How MADE students are proposing to revitalise the Sydney Opera House
The Australian-Danish exchange program imagines what a future icon might look like
If you could recreate the Opera House, what would it look like? Each year, this question is asked to five young almost architects, engineers and designers as part of MADE by the Opera House, or ‘Multidisciplinary Australian Danish Exchange’ - a program offered to students in Australia and Denmark that celebrates the connection between heritage and future renewal.
In 1957, Jørn Utzon’s mesmerizing design won the world wide competition to be built as the national opera house at Bennelong Point. From the complex textures and slick structures to the delicate tile work on the sails, his masterpiece takes you on a journey. The young Utzon was a traveller, and many of his designs paid homage to the cultures and natural environments he was exposed to overseas. MADE provides students with the chance to explore new lands in search of artistic inspiration that they can use to create new innovative designs at the Opera House.
On the six week program, a cross-disciplinary team of students collaborate on a creative brief to propose a solution that enhances, enriches and enlivens the iconic Australian building, using Jørn Utzon's design principles. During the program, the students are hosted by a top architecture firm and learn from technical experts including Arup, Steensen Varming and the Sydney Opera House. They also undertake master classes by leading built environment professionals before presenting their innovative solutions.
By our 50th Anniversary in 2023, we hope to have an alumnus group of 100 students continuing the international and interdisciplinary links first forged by Jørn Utzon's masterpiece.
2015: Reimagining Under the Steps
Brief: Transform the vehicle concourse into a vibrant, pedestrian oriented space.
Using subtleties of lighting and human-scaled design, an exterior foyer was created to enhance Utzon’s intended visitor journey from the ordinary to the extraordinary worlds.
“Under the Steps intrigues and inspires the visitor on their way to see a performance. It enhances and extends the visitor’s experience, and becomes part of Jørn Utzon’s original intended journey up to the Opera House.”
- Arnthrudur Gísladóttir, engineering student
2017: The New Welcome Centre
Brief: Design a new Welcome Centre at a given site boundary at Sydney Opera House.
After extensive studies, students radically responded by placing it behind the Tarpeian Wall.
From the students: “We aspired to create the most welcoming and engaging space: Deepening the visitor experience of Sydney Opera House, while honouring the Utzon Design Principles.
“We were faced with challenges: How could we respectfully integrate visitor-oriented programs in a sacred cultural building? How could we respond to the natural movement of pedestrians arriving from Circular Quay and the underground car park?
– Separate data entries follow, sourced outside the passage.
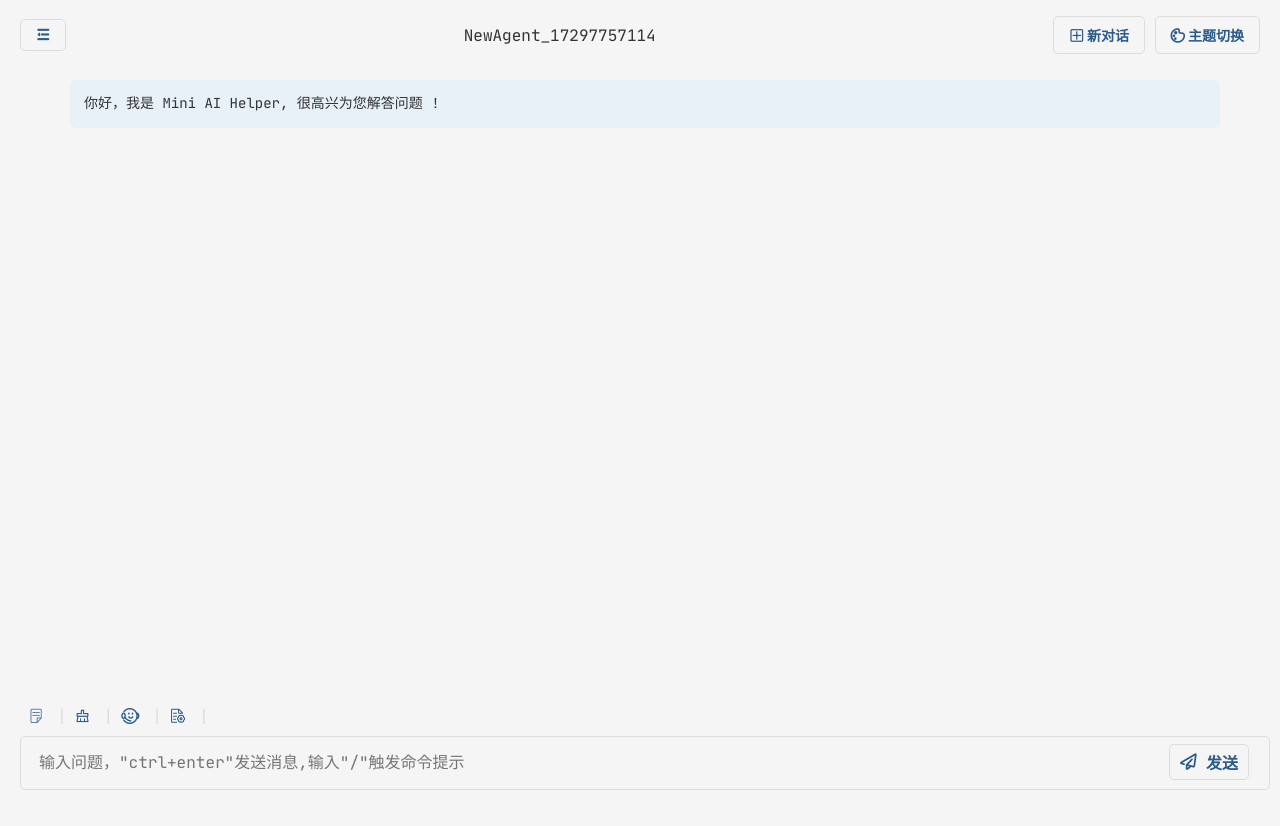
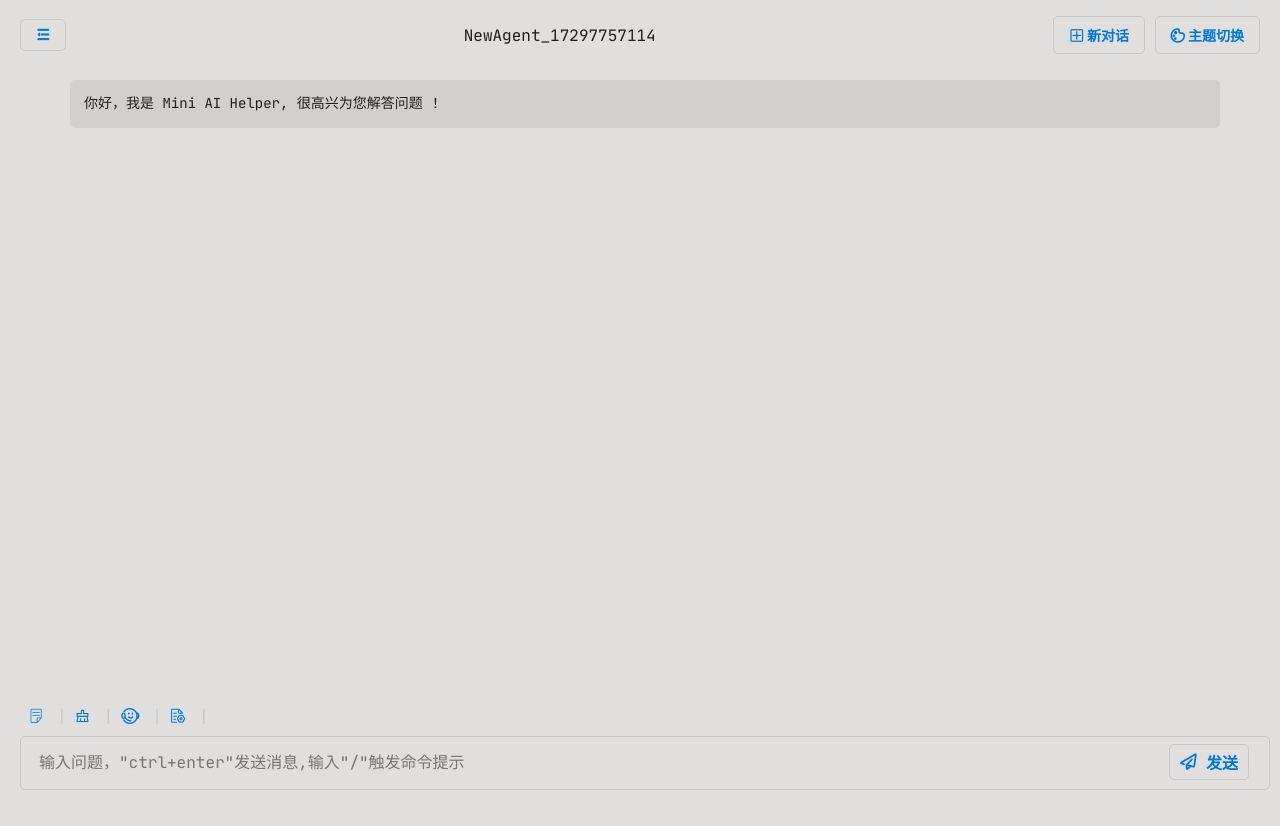
Before and after one commit to nihaozyj/chatgpt_by_html, a Svelte app: page / in a window 1280 px wide. Shown: the top 826 px of the page. Built offline with nearby package versions, Linux system fonts and the light colour scheme.

Commit message:
修改了一些BUG

```diff
--- a/public/global.css
+++ b/public/global.css
@@ -76,22 +76,22 @@ body.dark {
 
 body.light {
   /** 背景色 */
-  --color-bg: #f5f5f5;
+  --color-bg: #e1dfdd;
   /** 边框颜色 */
-  --color-border: #dcdcdc;
+  --color-border: #c8c6c4;
   /** 文字颜色 */
-  --color-text: #333333;
+  --color-text: #201f1e;
   /** 次要内容的文字颜色 */
-  --color-secondary-text: #2f6b5f;
+  --color-secondary-text: #002050;
   /** 警告文字颜色 */
   --color-warn-text: #a72126;
   /** 强调文字颜色 */
-  --color-highlight-text: #2a6f8c;
+  --color-highlight-text: #0078d4;
   /** 强调文字背景色 */
-  --color-highlight-bg: #d0e1ff;
+  --color-highlight-bg: #008272;
 
   /** 按钮文字颜色 */
-  --color-btn-text: #2a5b8c;
+  --color-btn-text: #0078d4;
   /** 按钮背景色 */
   --color-btn-bg: #e0e0e0;
   /** 禁止点击背景色 */
@@ -124,7 +124,7 @@ body.light {
   --color-logo-bg: #b0d4ff;
 
   /** 聊天背景气泡背景色 */
-  --color-chat-bubble-bg: #e8f0f8;
+  --color-chat-bubble-bg: #d2d0ce;
 
   /** 圆角大小 */
   --radius: 5px;
--- a/src/component/HelperEdit.svelte
+++ b/src/component/HelperEdit.svelte
@@ -192,7 +192,7 @@
 
   .popups-setting textarea {
     resize: none;
-    max-height: calc(1.5em * 3);
+    max-height: calc(1.5em * 6);
   }
 
   .popups-setting > .content {
```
We radically chose to place our welcome centre behind the Royal Botanic Garden’s Tarpeian Wall.”
- Antonia Szabo, civil and architectural engineering student
2018: Northern Broadwalk Activation
Brief: Activate the Northern Broadwalk by implementing spaces for deeper engagement with the building, site history, and the broader foreshore.
Inspired by the learnings of First Nations culture, the students implemented steps to the sea, and an Innovation Centre including an evocative underground ‘sun room’.
From the students: “We celebrated the Northern Broadwalk as it was used historically – as a gathering place for people, cultures and ideas. We designed a concept inspiring visitors to deepen their knowledge and connection to the land. “We responded through four concepts: The Warrane Walk, Steps to the Sea, Creative Campus and the Sun Room.
“The Warrane Walk links the Opera house site to adjacent coastal walks, telling the story of the original Sydneysiders. The Steps to the Sea brings visitors literally closer to the natural elements, the ocean, the sun and the breeze. The Creative Campus connects exterior to interior, expressing honest materiality and lighting as Utzon would. The underground Sun Room brings an awareness of time, as the sun’s shadow travels across the room through a skylight sun-dial.”
- Cuong Van Tran, architecture student
2019: The Foyers: A Vertical Journey
Brief: Enhance, enrich and enliven the visitor’s vertical ascent from the city to the Northern Foyers.
Students used the vertical ascent to guide visitors intuitively, opening up the space between shells and relocating the North Foyer Bars to free up the best views in town.
From the students: “Inspired by Utzon’s intention, the site’s history and the public Forecourt, We created an ‘outdoor foyer’ by opening up the space between the shells to all patrons. This would allow visitors to circumnavigate the shells and fully experience the building.”
- Stefan Ekelund Perriard, industrial design student